“Martech Shock” extends to social media as brands look to automate and scale. The use of social media automation tools and platform features will grow to help brands with prospecting, delivering content to the right customers at the right time and engagement – all integrated with a marketing dashboard for end to end reporting of the impact social media has across the customer journey.
People are empowered and motivated more than ever to co-create social content with brands. If a brand makes that possible, I think consumers will be incredibly interested in co-creating content that serves mutual interests.

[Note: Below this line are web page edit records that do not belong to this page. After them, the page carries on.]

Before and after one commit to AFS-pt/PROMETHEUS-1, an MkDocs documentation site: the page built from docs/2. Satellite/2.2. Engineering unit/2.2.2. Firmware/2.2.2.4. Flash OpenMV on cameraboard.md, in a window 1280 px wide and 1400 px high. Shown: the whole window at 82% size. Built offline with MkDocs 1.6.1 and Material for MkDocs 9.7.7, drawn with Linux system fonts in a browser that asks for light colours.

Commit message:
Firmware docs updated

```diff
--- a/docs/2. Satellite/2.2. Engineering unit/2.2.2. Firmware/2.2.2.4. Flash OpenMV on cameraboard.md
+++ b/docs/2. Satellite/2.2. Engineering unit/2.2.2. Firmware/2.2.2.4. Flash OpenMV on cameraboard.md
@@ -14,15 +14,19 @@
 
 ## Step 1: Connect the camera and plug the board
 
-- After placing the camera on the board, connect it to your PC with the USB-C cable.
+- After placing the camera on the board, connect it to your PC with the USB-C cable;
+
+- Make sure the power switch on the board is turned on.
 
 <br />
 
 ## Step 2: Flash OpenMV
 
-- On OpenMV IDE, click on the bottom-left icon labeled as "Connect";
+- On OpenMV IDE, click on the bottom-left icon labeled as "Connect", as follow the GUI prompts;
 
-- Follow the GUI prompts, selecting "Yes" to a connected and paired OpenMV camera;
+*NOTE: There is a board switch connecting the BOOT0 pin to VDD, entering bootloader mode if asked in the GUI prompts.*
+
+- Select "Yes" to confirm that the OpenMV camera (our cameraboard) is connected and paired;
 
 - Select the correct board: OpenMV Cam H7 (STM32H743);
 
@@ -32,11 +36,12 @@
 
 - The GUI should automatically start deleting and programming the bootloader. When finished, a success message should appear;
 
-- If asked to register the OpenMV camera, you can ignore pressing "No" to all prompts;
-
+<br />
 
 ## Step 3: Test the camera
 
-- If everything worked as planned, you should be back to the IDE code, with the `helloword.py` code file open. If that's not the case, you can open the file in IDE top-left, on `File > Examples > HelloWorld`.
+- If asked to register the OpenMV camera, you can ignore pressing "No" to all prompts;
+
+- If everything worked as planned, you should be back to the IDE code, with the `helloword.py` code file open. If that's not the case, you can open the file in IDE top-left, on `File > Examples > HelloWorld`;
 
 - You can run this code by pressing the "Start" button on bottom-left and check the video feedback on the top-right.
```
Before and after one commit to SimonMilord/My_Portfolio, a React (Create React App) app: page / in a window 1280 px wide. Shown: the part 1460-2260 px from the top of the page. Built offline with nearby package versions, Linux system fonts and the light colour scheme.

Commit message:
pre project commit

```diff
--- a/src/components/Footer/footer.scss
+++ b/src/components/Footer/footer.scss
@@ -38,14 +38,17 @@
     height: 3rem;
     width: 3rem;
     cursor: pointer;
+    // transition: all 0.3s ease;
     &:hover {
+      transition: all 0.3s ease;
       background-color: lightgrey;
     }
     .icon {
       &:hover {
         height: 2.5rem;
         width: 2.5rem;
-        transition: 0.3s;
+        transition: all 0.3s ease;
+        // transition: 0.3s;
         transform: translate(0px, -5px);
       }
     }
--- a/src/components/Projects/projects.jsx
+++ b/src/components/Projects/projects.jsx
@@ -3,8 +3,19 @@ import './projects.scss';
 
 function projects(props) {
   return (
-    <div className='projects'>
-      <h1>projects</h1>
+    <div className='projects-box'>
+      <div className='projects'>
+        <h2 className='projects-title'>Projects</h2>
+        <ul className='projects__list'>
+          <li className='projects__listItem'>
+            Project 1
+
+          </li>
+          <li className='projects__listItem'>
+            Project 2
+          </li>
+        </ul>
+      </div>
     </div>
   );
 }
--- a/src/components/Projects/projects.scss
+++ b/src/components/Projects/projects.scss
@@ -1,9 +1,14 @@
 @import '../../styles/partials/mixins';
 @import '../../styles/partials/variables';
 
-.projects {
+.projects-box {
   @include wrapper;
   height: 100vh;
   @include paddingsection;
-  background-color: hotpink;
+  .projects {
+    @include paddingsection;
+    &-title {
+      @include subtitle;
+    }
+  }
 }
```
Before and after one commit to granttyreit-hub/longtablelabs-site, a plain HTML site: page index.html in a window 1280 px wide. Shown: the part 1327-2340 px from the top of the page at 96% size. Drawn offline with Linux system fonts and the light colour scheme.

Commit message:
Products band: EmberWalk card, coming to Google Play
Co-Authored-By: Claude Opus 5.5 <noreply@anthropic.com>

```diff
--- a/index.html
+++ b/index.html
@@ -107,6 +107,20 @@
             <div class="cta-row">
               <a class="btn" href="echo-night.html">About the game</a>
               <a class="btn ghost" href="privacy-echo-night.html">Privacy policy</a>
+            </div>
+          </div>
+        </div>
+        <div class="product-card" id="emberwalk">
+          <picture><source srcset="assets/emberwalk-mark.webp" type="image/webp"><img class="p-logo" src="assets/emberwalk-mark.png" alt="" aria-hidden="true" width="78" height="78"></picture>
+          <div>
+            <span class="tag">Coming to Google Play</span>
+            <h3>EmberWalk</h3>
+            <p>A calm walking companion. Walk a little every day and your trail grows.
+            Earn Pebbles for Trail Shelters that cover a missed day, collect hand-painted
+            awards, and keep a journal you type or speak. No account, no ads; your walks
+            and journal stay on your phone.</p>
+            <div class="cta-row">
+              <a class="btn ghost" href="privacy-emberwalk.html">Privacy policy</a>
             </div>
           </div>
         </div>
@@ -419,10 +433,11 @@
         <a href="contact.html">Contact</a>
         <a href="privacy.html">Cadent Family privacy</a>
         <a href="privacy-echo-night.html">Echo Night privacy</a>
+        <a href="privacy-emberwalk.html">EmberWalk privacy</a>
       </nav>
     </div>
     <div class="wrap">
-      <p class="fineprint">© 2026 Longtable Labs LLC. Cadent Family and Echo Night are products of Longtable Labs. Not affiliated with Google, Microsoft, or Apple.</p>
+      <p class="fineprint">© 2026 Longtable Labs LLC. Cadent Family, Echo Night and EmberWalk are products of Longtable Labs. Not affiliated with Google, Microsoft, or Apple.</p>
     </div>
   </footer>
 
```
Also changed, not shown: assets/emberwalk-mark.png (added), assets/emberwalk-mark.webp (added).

In a way, this kind of consumer and brand collaboration is tapping into the whole user-generated content phenomenon. There are so many ways to do it, especially because of mobile devices allowing people to participate at all times with brands on topics they’re passionate about. Content can easily become an outcome of this type of participation, whether it’s a video, image or even text.
Activating passionate people within a social network environment where they can co-create and participate is an exciting opportunity to scale reach, especially on platforms like Facebook that continue to penalize brand and publisher organic visibility in favor of content from individuals (and ads).
Here’s the thing: Sometimes social media marketing often seems doomed to become nothing more than another advertising channel, with artificial automation schemes for brands to scale the illusion of customer engagement.
While that seems a bit cynical, I also think the collective power of individuals on social networks has never been greater – for content, engagement and influence. When brands and marketers can marry the wisdom and action of the crowd with technology that actually solves a real problem, I think the future of social media is brighter than ever.
A version of this post was originally published on LinkedIn.